Mochtar said he believes that current regulations in Indonesia are not strong enough to regulate genomic studies compared to Australia, which has made three laws related to medical biotechnology projects.

"We need very strong legislation and regulation because the genome is the complete information of an organization, which contains all the information needed for an individual to grow and develop," he stressed.

Related news: IDI says only authorized personnel should perform abortions

"This can be taken, copied, maybe even misused, because there are also cases where it is said that this genome sequence can be edited for a specific purpose,” he explained.

He said there are several articles in the Health Bill, which could provide loopholes for misuse of data related to genome studies.

"For example, Article 339, which regulates the storage and management of materials, in which biobanks or biorepositories can be held by health facilities, educational institutions, and/or health research and development institutions, whether owned by the central or regional government, or private," he said.

Then, there is also Article 340, which states that the transfer and use of data specimens can be abroad, and Article 343 where the genome can be for commercial purposes with approval and permission from the central government.

"These are all loopholes that allow the abuse of genome studies to occur,” he added.

Related news: Harganas momentum to build resilience through family health: IDI

Even so, he said genome studies could have a positive influence if regulated by the right policies, for example, studies on cancer patients.

With genome technology, these studies can be classified according to the genetic information obtained.
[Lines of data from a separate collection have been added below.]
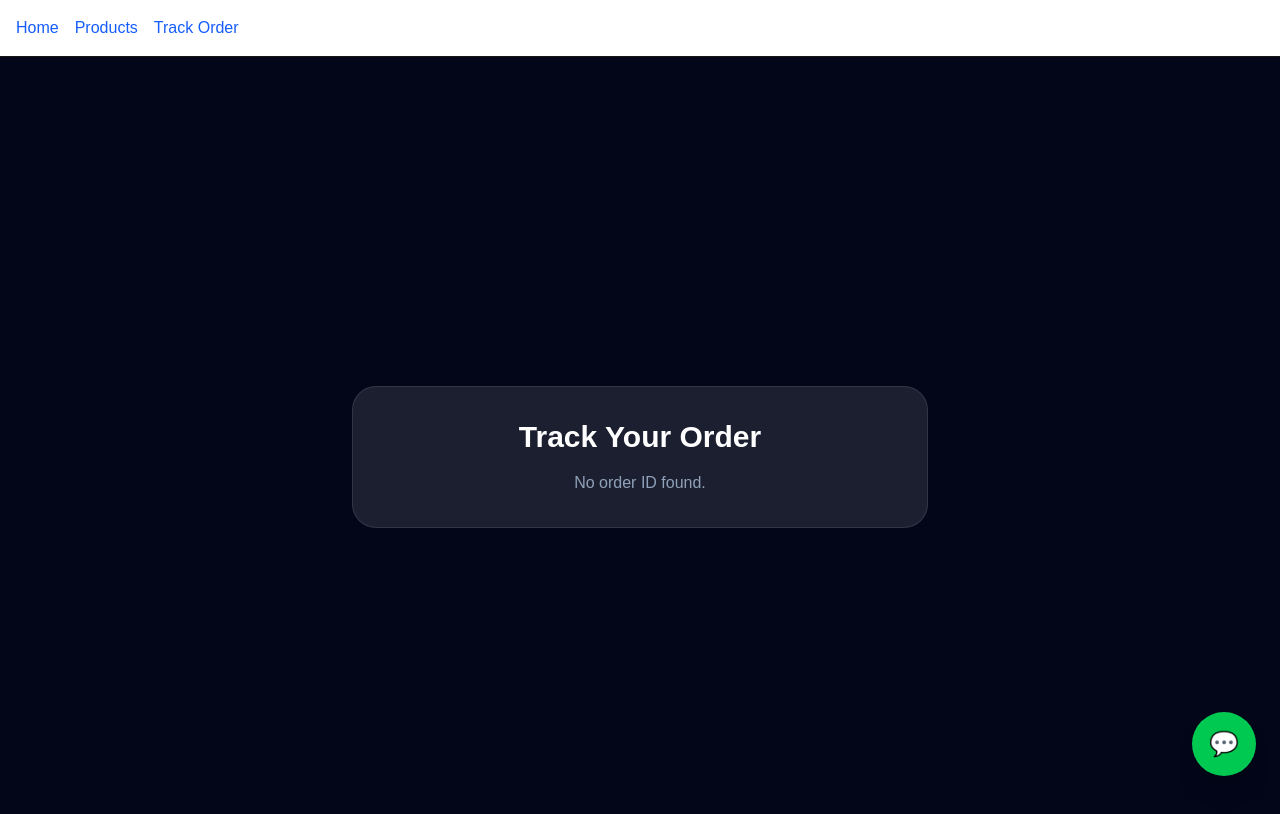
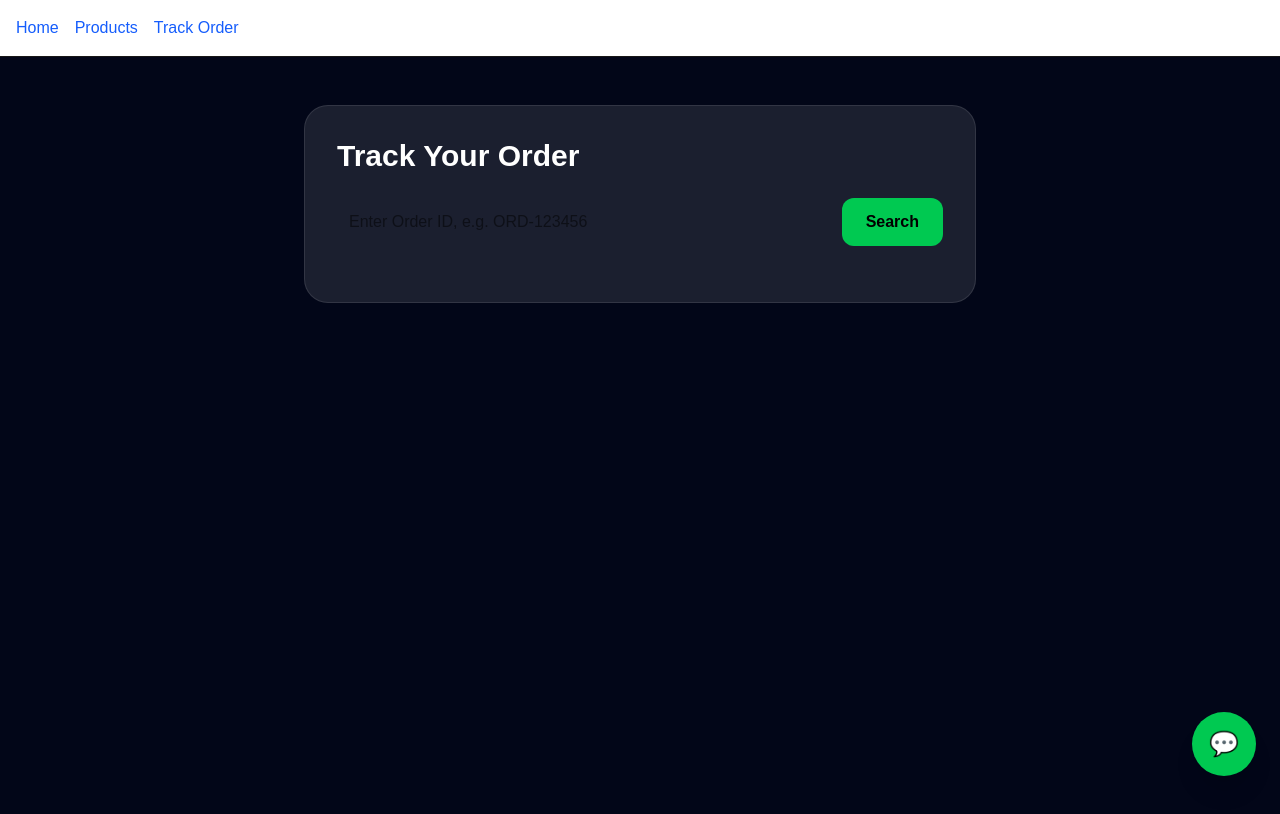
Before and after one commit to summitwang/Digital-Software-Deals, a Next.js app: page /track in a window 1280 px wide. Shown: the top 814 px of the page. Built offline with nearby package versions, Linux system fonts and the light colour scheme.

Commit message:
Update page.tsx

```diff
--- a/app/track/page.tsx
+++ b/app/track/page.tsx
@@ -1,26 +1,106 @@
 "use client";
 
-import { Suspense } from "react";
+import { Suspense, useEffect, useState } from "react";
 import { useSearchParams } from "next/navigation";
+
+type Order = {
+  order_no: string;
+  product: string;
+  amount: number;
+  status: string;
+  created_at: string;
+};
 
 function TrackContent() {
   const searchParams = useSearchParams();
-  const orderId = searchParams.get("orderId");
+  const defaultOrderId = searchParams.get("orderId") || "";
+
+  const [orderNo, setOrderNo] = useState(defaultOrderId);
+  const [order, setOrder] = useState<Order | null>(null);
+  const [error, setError] = useState("");
+
+  async function searchOrder(value?: string) {
+    const targetOrder = value || orderNo;
+
+    if (!targetOrder) {
+      alert("Please enter your order ID");
+      return;
+    }
+
+    setError("");
+    setOrder(null);
+
+    const res = await fetch(`/api/track?orderNo=${encodeURIComponent(targetOrder)}`);
+    const data = await res.json();
+
+    if (!res.ok) {
+      setError(data.error || "Order not found");
+      return;
+    }
+
+    setOrder(data.order);
+  }
+
+  useEffect(() => {
+    if (defaultOrderId) {
+      searchOrder(defaultOrderId);
+    }
+  }, []);
 
   return (
-    <main className="min-h-screen bg-slate-950 text-white flex items-center justify-center px-6">
-      <div className="max-w-xl w-full bg-white/10 border border-white/10 rounded-3xl p-8 text-center">
-        <h1 className="text-3xl font-bold mb-4">Track Your Order</h1>
+    <main className="min-h-screen bg-slate-950 text-white px-6 py-12">
+      <div className="max-w-2xl mx-auto bg-white/10 border border-white/10 rounded-3xl p-8">
+        <h1 className="text-3xl font-bold mb-6">Track Your Order</h1>
 
-        {orderId ? (
-          <div className="bg-black/30 rounded-2xl p-4">
-            <p className="text-slate-400 text-sm">Order ID</p>
-            <p className="text-xl font-bold text-emerald-400">
-              {orderId}
-            </p>
+        <div className="flex gap-3 mb-6">
+          <input
+            className="flex-1 p-3 rounded-xl text-black"
+            placeholder="Enter Order ID, e.g. ORD-123456"
+            value={orderNo}
+            onChange={(e) => setOrderNo(e.target.value)}
+          />
+
+          <button
+            onClick={() => searchOrder()}
+            className="bg-green-500 text-black font-bold px-6 rounded-xl"
+          >
+            Search
+          </button>
+        </div>
+
+        {error && (
+          <div className="bg-red-500/20 border border-red-500/30 rounded-2xl p-4 mb-4">
+            {error}
           </div>
-        ) : (
-          <p className="text-slate-400">No order ID found.</p>
+        )}
+
+        {order && (
+          <div className="bg-black/30 rounded-2xl p-6 space-y-4">
+            <div>
+              <p className="text-slate-400">Order ID</p>
+              <p className="text-xl font-bold text-green-400">{order.order_no}</p>
+            </div>
+
+            <div>
+              <p className="text-slate-400">Product</p>
+              <p className="font-bold">{order.product}</p>
+            </div>
+
+            <div>
+              <p className="text-slate-400">Amount</p>
+              <p className="font-bold">${order.amount} USDT</p>
+            </div>
+
+            <div>
+              <p className="text-slate-400">Status</p>
+              <p className="font-bold uppercase text-yellow-400">{order.status}</p>
+            </div>
+
+            <div>
+              <p className="text-slate-400">Created At</p>
+              <p>{new Date(order.created_at).toLocaleString()}</p>
+            </div>
+          </div>
         )}
       </div>
     </main>
@@ -29,7 +109,7 @@ function TrackContent() {
 
 export default function TrackPage() {
   return (
-    <Suspense fallback={<div className="p-10 text-white">Loading...</div>}>
+    <Suspense fallback={<div>Loading...</div>}>
       <TrackContent />
     </Suspense>
   );
```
Each is given a different therapy, so that the recovery rate can increase.

Mochtar said the priority that is more needed by the Indonesian people at this time is concrete action to deal with crucial health cases that require a fast and precise strategy.

"Based on data from the National Development Planning Agency, there are 9 out of 10 health priorities that have not been achieved," he said.

"The maternal mortality rate is still high, with 305 per 100,000. Immunization achievement is still 63 percent of the target of 90 percent, and the stunting rate is still 22 percent of the target of 14 percent. This requires real action in public health programs. The genome project can be done later," he added.

Related news: Doctors' protest should not interfere with public service: Ministry

Translator: Lintang Budiyanti Prameswari, Katriana
Editor: Jafar M Sidik
Copyright © ANTARA 2023